Go through the records and show each line where the word "data" occurs.

** Opening RECORDS SUPPLIED block **

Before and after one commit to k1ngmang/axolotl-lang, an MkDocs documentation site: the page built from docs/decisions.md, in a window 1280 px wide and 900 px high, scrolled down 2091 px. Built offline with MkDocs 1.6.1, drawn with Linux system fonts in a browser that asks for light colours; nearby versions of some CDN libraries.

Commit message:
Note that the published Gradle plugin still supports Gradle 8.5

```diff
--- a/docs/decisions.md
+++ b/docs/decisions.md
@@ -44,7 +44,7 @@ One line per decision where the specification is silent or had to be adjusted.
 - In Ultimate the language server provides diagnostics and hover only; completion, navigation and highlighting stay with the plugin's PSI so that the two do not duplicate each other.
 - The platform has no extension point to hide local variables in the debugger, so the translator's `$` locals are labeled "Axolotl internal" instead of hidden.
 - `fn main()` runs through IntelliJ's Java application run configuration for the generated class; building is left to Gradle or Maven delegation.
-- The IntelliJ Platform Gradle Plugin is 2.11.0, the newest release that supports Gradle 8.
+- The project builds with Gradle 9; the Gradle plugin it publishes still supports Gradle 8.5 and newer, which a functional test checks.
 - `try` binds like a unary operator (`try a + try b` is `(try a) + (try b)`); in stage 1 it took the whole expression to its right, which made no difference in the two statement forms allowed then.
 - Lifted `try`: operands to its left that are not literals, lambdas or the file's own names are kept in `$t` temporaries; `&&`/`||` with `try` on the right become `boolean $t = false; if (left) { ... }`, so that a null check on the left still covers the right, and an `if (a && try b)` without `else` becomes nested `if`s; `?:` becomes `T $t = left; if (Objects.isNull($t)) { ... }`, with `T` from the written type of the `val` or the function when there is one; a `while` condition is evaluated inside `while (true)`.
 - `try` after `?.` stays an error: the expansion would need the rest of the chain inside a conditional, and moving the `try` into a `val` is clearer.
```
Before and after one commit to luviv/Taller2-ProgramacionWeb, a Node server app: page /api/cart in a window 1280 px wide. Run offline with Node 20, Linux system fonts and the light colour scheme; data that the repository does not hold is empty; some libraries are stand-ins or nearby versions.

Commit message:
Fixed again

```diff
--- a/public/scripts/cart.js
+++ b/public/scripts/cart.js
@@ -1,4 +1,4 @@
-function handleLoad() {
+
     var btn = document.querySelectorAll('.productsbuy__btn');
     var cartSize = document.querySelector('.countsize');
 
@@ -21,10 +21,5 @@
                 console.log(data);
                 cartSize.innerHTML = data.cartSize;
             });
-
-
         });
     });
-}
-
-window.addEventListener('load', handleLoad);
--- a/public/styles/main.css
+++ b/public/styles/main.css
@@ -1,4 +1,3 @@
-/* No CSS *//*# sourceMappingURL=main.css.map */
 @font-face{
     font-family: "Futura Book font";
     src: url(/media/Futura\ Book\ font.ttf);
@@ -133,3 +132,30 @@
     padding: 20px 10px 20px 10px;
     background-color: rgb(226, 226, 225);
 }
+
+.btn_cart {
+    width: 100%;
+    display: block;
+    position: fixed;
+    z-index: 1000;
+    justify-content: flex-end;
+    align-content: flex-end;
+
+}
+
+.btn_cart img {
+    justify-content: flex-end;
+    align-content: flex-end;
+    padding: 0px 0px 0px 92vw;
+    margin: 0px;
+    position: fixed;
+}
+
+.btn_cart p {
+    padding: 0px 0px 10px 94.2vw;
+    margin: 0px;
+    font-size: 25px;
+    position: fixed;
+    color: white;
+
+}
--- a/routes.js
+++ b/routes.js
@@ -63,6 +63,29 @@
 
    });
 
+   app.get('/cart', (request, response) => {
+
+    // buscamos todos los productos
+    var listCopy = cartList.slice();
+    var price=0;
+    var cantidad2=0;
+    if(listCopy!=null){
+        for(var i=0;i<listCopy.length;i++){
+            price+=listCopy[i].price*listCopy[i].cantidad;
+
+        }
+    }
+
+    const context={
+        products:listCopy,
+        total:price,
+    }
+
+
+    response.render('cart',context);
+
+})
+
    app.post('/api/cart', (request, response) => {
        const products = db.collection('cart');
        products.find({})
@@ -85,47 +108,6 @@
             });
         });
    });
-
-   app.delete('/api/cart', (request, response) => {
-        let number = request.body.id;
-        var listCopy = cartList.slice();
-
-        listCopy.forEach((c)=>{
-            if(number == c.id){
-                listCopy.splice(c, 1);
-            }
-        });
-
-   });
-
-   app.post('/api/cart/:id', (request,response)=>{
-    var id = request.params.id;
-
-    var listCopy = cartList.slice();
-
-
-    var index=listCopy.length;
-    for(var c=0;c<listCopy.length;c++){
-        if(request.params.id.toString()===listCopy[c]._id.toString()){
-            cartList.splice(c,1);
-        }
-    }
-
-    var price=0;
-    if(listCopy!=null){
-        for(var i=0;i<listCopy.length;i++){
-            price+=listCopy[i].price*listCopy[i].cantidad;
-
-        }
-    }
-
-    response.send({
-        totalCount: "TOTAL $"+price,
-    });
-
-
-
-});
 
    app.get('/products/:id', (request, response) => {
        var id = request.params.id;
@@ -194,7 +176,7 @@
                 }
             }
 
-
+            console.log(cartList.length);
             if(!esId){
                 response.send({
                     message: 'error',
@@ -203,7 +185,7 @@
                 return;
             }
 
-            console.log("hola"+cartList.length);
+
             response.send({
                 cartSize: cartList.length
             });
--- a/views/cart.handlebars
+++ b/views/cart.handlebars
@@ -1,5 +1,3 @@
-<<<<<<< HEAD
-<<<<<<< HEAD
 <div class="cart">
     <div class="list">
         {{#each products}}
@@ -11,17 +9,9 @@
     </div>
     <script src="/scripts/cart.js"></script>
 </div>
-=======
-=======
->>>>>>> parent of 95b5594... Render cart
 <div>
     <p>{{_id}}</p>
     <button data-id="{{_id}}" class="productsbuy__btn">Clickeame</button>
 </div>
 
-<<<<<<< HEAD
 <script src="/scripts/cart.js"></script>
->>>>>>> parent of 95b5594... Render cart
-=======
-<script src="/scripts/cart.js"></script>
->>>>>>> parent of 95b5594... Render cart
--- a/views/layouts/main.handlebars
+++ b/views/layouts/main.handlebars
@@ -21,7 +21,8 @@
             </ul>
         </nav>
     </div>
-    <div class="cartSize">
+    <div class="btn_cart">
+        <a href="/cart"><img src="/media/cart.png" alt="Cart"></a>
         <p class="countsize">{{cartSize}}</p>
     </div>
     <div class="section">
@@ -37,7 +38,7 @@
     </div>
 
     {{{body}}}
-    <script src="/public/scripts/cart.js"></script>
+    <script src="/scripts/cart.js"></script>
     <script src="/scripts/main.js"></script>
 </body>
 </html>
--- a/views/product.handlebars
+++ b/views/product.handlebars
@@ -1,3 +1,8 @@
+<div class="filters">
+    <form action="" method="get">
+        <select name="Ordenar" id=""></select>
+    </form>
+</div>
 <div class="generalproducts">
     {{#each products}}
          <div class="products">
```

** Closing RECORDS SUPPLIED block **

EXERCISE RESULT
Before and after one commit to luviv/Taller2-ProgramacionWeb, a Node server app: page /api/cart in a window 1280 px wide. Run offline with Node 20, Linux system fonts and the light colour scheme; data that the repository does not hold is empty; some libraries are stand-ins or nearby versions.
                 console.log(data);
                 cartSize.innerHTML = data.cartSize;
     <button data-id="{{_id}}" class="productsbuy__btn">Clickeame</button>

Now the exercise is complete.